So what if she is minus-four weeks old?
A couple of the nurses in the NICU are Chinese, so we left this little note for them on L’s board (请您跟我讲中文). We can’t be there 24 hours a day, so many of her diaper changings and feedings are done by the nurses. Every once in a while she’s bound to get one of the Chinese ones!
In this hospital, L is a minority as the daughter of native English speakers, and she’s hearing more Punjabi than Chinese on a daily basis (both her immediate neighbours belong to Indo-Canadian families). Still, she yanked out her own feeding tube last night and the doctor decided to leave it out, so she’s one step closer to the door!
The only way one of my teenage ESL students from Beijing could reconcile the fact that Canadian mothers apparently routinely engage in self-destructive life-threatening behaviour after giving birth is that Chinese and Westerners must have different biological constitutions. It was funny (and not entirely untrue). I was tutoring her this morning in between trips to see Lilia in the NICU, and she was alternately gushing with very earnest advice about what Jessica must eat as a brand new mother and appalled with the things we let Jessica do.
I was telling her how the day after the surgery Jessica walked to the NICU to see Lilia in the incubator (and rode back in the wheelchair) — my student couldn’t believe I’d let Jessica out of bed. Then she couldn’t believe that after getting discharged from the hospital we actually let/make Jessica ride in the car to the hospital at least twice a day to see the baby (there are bumps in the road!). Basically Jessica shouldn’t leave the house — actually, better that she just stay in bed, for a month.
When Jessica was still pregnant one mother of a teenager from Sichuan was talking to me about the traditional Chinese custom of being house-bound and not showering for a month after giving birth. “Oh, that’s silly. I had a shower after only two weeks!”
Of course we’d heard about the popular traditional Chinese beliefs surrounding pregnancy and birth. No doubt our various cultures contain plenty of mutually jaw-dropping popular advice in this area. But this kind of stuff sounds even funnier in Canada for some reason. :) And no matter how particular advice sounds to us, it’s great the way our Chinese friends show their care and warmth by showering us with concern and advice.
(P.S. – Commenting *should* be fixed now, so you can leave comments again. Stupid security plugin changed my settings without telling me!)
If blogging is a little slow for the next little while, here’s why:
L was born 7 weeks early at 9:21pm on May 23! She’s 4lbs 10.5oz, 18.5 inches. Jessica is doing great, despite the unexpected emergency surgery, and L is in the NICU getting stronger every day. If you’re Facebook friends with either of us, then you can see photos.
We’re aiming to move back to China in September, but blogging will be less frequent (but not totally absent) until then.

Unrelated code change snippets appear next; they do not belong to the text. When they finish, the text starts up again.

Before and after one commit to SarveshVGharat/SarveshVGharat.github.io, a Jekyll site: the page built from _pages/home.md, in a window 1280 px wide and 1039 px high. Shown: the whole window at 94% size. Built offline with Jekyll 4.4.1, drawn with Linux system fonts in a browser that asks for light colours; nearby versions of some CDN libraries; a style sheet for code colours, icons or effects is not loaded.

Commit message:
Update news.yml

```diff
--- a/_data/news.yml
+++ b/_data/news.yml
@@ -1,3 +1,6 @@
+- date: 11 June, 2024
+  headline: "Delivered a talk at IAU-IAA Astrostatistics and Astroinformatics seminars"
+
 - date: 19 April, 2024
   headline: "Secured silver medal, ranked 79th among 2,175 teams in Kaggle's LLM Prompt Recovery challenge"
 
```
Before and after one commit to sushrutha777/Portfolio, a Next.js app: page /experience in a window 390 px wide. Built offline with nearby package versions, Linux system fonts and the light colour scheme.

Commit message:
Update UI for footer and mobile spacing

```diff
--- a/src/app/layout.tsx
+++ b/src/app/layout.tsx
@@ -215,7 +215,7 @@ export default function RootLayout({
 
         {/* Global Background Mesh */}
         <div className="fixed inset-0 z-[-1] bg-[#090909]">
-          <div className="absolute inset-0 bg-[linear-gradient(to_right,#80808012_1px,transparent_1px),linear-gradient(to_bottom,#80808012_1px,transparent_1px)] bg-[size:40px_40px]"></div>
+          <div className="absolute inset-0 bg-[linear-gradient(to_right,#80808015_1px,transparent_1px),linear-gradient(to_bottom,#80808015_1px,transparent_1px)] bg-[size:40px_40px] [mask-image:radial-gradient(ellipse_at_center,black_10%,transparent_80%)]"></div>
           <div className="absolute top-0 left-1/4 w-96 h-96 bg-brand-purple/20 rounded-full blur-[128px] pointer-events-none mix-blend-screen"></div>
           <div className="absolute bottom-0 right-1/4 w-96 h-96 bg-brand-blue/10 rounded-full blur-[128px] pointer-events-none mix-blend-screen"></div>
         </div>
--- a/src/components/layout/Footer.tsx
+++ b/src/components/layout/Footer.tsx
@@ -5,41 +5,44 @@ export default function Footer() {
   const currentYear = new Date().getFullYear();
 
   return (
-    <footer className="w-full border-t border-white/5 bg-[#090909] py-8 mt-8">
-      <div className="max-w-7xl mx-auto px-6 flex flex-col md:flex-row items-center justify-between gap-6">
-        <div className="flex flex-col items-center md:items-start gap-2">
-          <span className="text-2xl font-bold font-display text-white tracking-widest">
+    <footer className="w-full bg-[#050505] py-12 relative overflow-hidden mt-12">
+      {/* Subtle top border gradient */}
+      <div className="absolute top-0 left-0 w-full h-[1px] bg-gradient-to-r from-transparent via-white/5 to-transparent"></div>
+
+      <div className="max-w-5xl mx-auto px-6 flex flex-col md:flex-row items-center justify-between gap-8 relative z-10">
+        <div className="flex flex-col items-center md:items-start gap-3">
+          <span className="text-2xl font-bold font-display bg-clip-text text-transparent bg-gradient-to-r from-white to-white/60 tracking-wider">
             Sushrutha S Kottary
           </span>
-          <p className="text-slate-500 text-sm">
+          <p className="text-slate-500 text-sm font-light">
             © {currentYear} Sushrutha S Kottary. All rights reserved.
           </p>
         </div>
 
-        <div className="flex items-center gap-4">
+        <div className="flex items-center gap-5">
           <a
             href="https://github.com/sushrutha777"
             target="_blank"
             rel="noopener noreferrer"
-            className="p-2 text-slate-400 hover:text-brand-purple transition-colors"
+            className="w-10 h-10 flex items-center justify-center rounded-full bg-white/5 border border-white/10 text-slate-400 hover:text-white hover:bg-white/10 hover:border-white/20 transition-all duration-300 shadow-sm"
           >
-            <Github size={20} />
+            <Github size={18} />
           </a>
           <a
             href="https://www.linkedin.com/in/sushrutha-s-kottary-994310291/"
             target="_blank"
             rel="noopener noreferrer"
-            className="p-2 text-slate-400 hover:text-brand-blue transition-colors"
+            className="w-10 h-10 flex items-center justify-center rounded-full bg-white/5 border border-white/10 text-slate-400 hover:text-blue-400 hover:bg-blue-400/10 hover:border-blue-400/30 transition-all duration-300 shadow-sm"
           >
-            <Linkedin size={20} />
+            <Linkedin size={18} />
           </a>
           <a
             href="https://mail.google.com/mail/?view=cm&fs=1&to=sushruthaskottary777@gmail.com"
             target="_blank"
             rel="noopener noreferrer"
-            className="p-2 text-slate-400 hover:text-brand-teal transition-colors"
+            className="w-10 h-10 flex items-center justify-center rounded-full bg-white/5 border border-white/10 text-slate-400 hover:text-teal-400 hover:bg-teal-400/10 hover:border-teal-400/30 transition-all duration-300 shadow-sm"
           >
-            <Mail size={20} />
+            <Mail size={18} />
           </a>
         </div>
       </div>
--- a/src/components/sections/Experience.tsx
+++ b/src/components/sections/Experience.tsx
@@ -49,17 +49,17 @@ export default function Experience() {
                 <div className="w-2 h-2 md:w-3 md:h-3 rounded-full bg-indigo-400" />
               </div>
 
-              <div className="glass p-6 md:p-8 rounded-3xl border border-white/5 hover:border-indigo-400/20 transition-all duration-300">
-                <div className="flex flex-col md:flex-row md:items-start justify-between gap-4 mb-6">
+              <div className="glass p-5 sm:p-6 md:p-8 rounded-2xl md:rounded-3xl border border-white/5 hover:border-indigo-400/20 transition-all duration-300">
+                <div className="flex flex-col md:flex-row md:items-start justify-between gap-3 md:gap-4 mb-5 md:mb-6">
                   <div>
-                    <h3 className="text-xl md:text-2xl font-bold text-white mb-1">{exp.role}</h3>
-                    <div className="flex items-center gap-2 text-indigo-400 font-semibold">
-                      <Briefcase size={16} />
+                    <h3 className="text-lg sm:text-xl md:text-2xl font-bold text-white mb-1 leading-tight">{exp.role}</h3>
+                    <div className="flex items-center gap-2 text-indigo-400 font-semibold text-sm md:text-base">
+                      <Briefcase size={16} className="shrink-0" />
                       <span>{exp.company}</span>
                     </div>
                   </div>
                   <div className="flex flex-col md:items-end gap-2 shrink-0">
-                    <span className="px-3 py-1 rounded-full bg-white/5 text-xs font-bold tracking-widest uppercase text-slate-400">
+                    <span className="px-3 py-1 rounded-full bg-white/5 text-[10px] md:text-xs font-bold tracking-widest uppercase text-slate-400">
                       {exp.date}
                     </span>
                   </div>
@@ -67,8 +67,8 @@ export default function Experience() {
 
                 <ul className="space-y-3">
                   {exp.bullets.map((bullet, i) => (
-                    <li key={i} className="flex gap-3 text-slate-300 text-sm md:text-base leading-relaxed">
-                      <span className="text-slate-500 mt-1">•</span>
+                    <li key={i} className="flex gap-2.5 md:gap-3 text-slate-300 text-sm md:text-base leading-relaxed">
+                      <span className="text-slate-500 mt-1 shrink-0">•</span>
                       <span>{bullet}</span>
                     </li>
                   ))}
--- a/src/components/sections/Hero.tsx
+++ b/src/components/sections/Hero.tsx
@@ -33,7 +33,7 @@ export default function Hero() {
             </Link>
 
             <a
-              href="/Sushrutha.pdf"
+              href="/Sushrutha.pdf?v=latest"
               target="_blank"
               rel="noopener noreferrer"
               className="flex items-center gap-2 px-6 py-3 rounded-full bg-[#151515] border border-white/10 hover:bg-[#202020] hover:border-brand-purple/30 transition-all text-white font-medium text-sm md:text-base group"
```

P.S. – Chinese name suggestions most welcome! But we make no promises. Her family name is 陆。
P.P.S. – As tempting as it is, we wont be turning this into a baby photo blog. We’ll keep writing China stuff here, and just make a different blog for the baby photos! :)